## Dataset excerpts

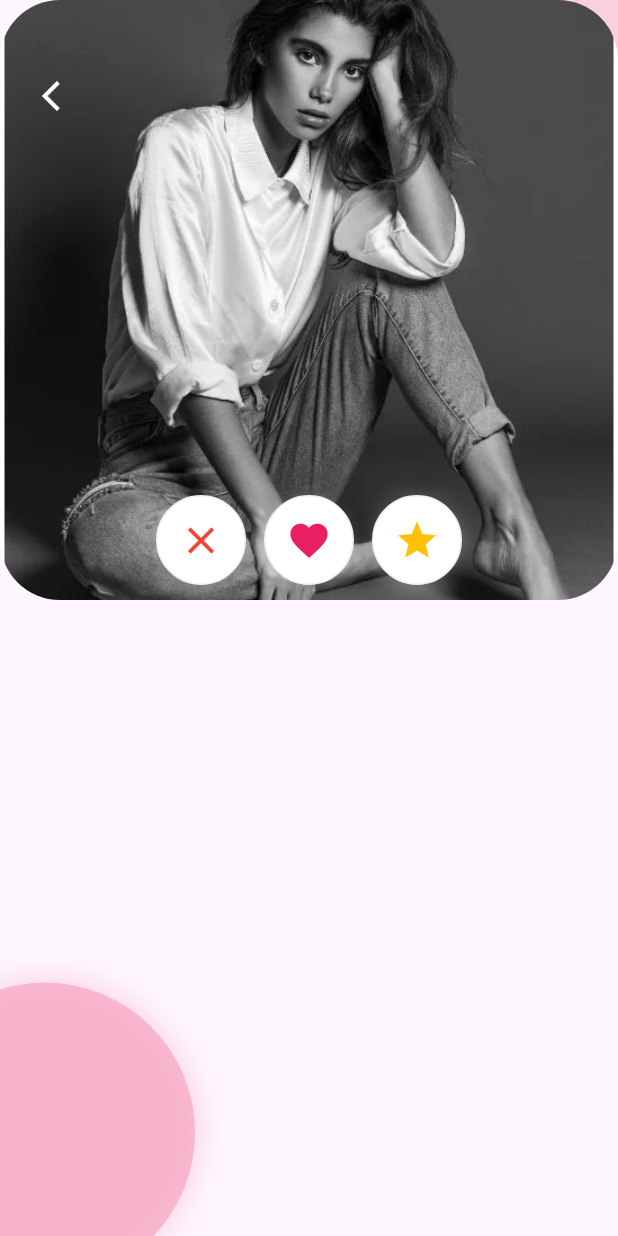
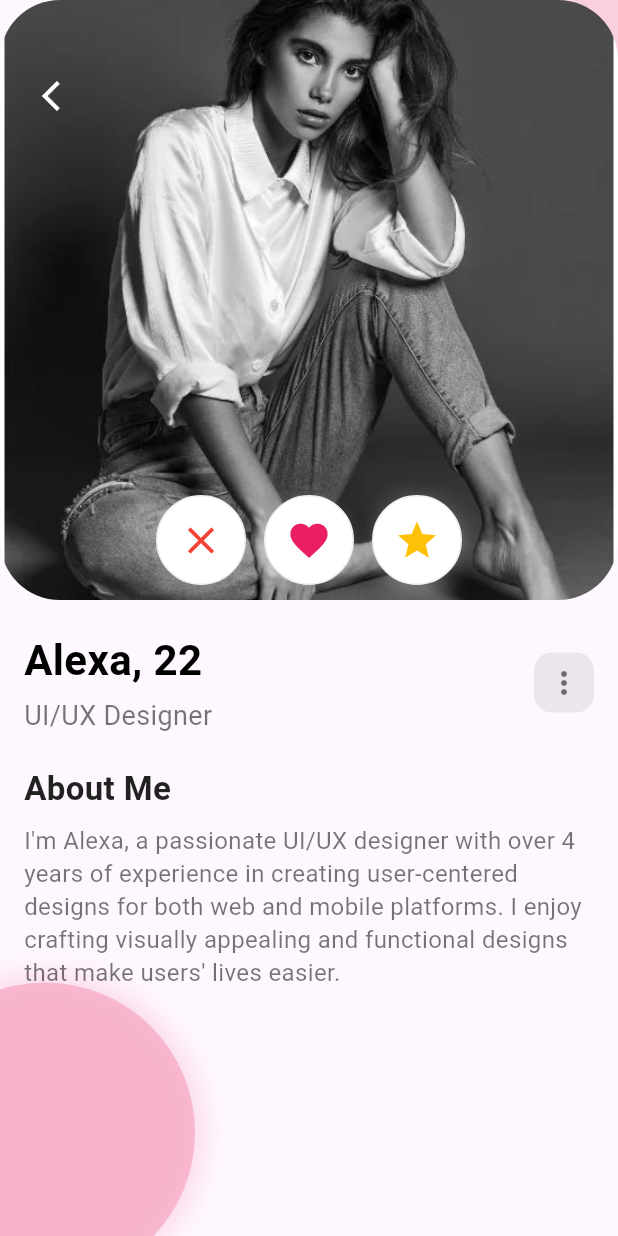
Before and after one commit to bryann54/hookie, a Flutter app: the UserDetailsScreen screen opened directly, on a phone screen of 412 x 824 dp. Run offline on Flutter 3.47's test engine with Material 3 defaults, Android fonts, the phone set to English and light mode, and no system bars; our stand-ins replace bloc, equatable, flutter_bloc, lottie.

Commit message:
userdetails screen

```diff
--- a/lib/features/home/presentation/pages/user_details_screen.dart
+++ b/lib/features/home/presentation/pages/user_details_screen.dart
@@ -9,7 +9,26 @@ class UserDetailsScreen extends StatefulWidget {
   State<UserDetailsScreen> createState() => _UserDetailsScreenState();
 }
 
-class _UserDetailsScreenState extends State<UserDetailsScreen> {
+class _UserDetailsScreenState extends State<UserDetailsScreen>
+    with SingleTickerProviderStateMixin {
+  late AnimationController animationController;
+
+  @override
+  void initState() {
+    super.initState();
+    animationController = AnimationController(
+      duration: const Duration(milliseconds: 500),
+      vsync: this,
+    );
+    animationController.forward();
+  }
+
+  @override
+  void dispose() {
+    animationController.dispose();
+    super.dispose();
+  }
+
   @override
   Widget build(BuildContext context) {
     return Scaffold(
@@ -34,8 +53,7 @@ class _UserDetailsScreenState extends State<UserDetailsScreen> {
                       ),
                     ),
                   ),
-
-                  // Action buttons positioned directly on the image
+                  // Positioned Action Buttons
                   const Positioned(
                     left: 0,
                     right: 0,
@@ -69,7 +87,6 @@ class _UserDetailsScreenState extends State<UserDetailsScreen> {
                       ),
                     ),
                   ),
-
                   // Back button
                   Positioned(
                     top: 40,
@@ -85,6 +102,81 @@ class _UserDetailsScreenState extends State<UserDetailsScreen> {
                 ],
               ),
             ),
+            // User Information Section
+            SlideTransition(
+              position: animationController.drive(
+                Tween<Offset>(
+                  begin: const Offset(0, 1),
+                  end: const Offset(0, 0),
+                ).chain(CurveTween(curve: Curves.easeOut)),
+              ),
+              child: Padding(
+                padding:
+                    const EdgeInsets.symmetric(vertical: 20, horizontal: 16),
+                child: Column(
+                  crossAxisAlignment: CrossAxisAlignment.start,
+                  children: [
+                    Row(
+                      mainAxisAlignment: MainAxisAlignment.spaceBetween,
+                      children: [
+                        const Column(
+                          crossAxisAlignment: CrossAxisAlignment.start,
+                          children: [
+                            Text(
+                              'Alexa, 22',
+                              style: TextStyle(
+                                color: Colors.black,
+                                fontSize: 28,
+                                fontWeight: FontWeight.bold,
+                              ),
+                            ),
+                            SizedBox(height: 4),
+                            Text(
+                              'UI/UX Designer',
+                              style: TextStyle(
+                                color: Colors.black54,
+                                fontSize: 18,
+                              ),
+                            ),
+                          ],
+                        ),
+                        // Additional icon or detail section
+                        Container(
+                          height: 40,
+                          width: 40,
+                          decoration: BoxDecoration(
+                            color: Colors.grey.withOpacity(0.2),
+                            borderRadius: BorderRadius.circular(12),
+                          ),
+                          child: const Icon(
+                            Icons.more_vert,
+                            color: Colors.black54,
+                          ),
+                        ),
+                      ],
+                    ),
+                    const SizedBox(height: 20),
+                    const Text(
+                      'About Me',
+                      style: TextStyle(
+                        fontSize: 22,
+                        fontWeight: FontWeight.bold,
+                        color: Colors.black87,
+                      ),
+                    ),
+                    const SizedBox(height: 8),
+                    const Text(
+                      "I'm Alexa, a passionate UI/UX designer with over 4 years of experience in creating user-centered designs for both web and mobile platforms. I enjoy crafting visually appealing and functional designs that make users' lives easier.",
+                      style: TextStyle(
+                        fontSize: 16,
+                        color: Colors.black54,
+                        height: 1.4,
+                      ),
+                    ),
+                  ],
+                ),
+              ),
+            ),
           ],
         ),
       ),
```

## Work order
The expected output is every record above, copied exactly, without pictures.

## Completed task
Before and after one commit to bryann54/hookie, a Flutter app: the UserDetailsScreen screen opened directly, on a phone screen of 412 x 824 dp. Run offline on Flutter 3.47's test engine with Material 3 defaults, Android fonts, the phone set to English and light mode, and no system bars; our stand-ins replace bloc, equatable, flutter_bloc, lottie.

Commit message:
userdetails screen

```diff
--- a/lib/features/home/presentation/pages/user_details_screen.dart
+++ b/lib/features/home/presentation/pages/user_details_screen.dart
@@ -9,7 +9,26 @@ class UserDetailsScreen extends StatefulWidget {
   State<UserDetailsScreen> createState() => _UserDetailsScreenState();
 }
 
-class _UserDetailsScreenState extends State<UserDetailsScreen> {
+class _UserDetailsScreenState extends State<UserDetailsScreen>
+    with SingleTickerProviderStateMixin {
+  late AnimationController animationController;
+
+  @override
+  void initState() {
+    super.initState();
+    animationController = AnimationController(
+      duration: const Duration(milliseconds: 500),
+      vsync: this,
+    );
+    animationController.forward();
+  }
+
+  @override
+  void dispose() {
+    animationController.dispose();
+    super.dispose();
+  }
+
   @override
   Widget build(BuildContext context) {
     return Scaffold(
@@ -34,8 +53,7 @@ class _UserDetailsScreenState extends State<UserDetailsScreen> {
                       ),
                     ),
                   ),
-
-                  // Action buttons positioned directly on the image
+                  // Positioned Action Buttons
                   const Positioned(
                     left: 0,
                     right: 0,
@@ -69,7 +87,6 @@ class _UserDetailsScreenState extends State<UserDetailsScreen> {
                       ),
                     ),
                   ),
-
                   // Back button
                   Positioned(
                     top: 40,
@@ -85,6 +102,81 @@ class _UserDetailsScreenState extends State<UserDetailsScreen> {
                 ],
               ),
             ),
+            // User Information Section
+            SlideTransition(
+              position: animationController.drive(
+                Tween<Offset>(
+                  begin: const Offset(0, 1),
+                  end: const Offset(0, 0),
+                ).chain(CurveTween(curve: Curves.easeOut)),
+              ),
+              child: Padding(
+                padding:
+                    const EdgeInsets.symmetric(vertical: 20, horizontal: 16),
+                child: Column(
+                  crossAxisAlignment: CrossAxisAlignment.start,
+                  children: [
+                    Row(
+                      mainAxisAlignment: MainAxisAlignment.spaceBetween,
+                      children: [
+                        const Column(
+                          crossAxisAlignment: CrossAxisAlignment.start,
+                          children: [
+                            Text(
+                              'Alexa, 22',
+                              style: TextStyle(
+                                color: Colors.black,
+                                fontSize: 28,
+                                fontWeight: FontWeight.bold,
+                              ),
+                            ),
+                            SizedBox(height: 4),
+                            Text(
+                              'UI/UX Designer',
+                              style: TextStyle(
+                                color: Colors.black54,
+                                fontSize: 18,
+                              ),
+                            ),
+                          ],
+                        ),
+                        // Additional icon or detail section
+                        Container(
+                          height: 40,
+                          width: 40,
+                          decoration: BoxDecoration(
+                            color: Colors.grey.withOpacity(0.2),
+                            borderRadius: BorderRadius.circular(12),
+                          ),
+                          child: const Icon(
+                            Icons.more_vert,
+                            color: Colors.black54,
+                          ),
+                        ),
+                      ],
+                    ),
+                    const SizedBox(height: 20),
+                    const Text(
+                      'About Me',
+                      style: TextStyle(
+                        fontSize: 22,
+                        fontWeight: FontWeight.bold,
+                        color: Colors.black87,
+                      ),
+                    ),
+                    const SizedBox(height: 8),
+                    const Text(
+                      "I'm Alexa, a passionate UI/UX designer with over 4 years of experience in creating user-centered designs for both web and mobile platforms. I enjoy crafting visually appealing and functional designs that make users' lives easier.",
+                      style: TextStyle(
+                        fontSize: 16,
+                        color: Colors.black54,
+                        height: 1.4,
+                      ),
+                    ),
+                  ],
+                ),
+              ),
+            ),
           ],
         ),
       ),
```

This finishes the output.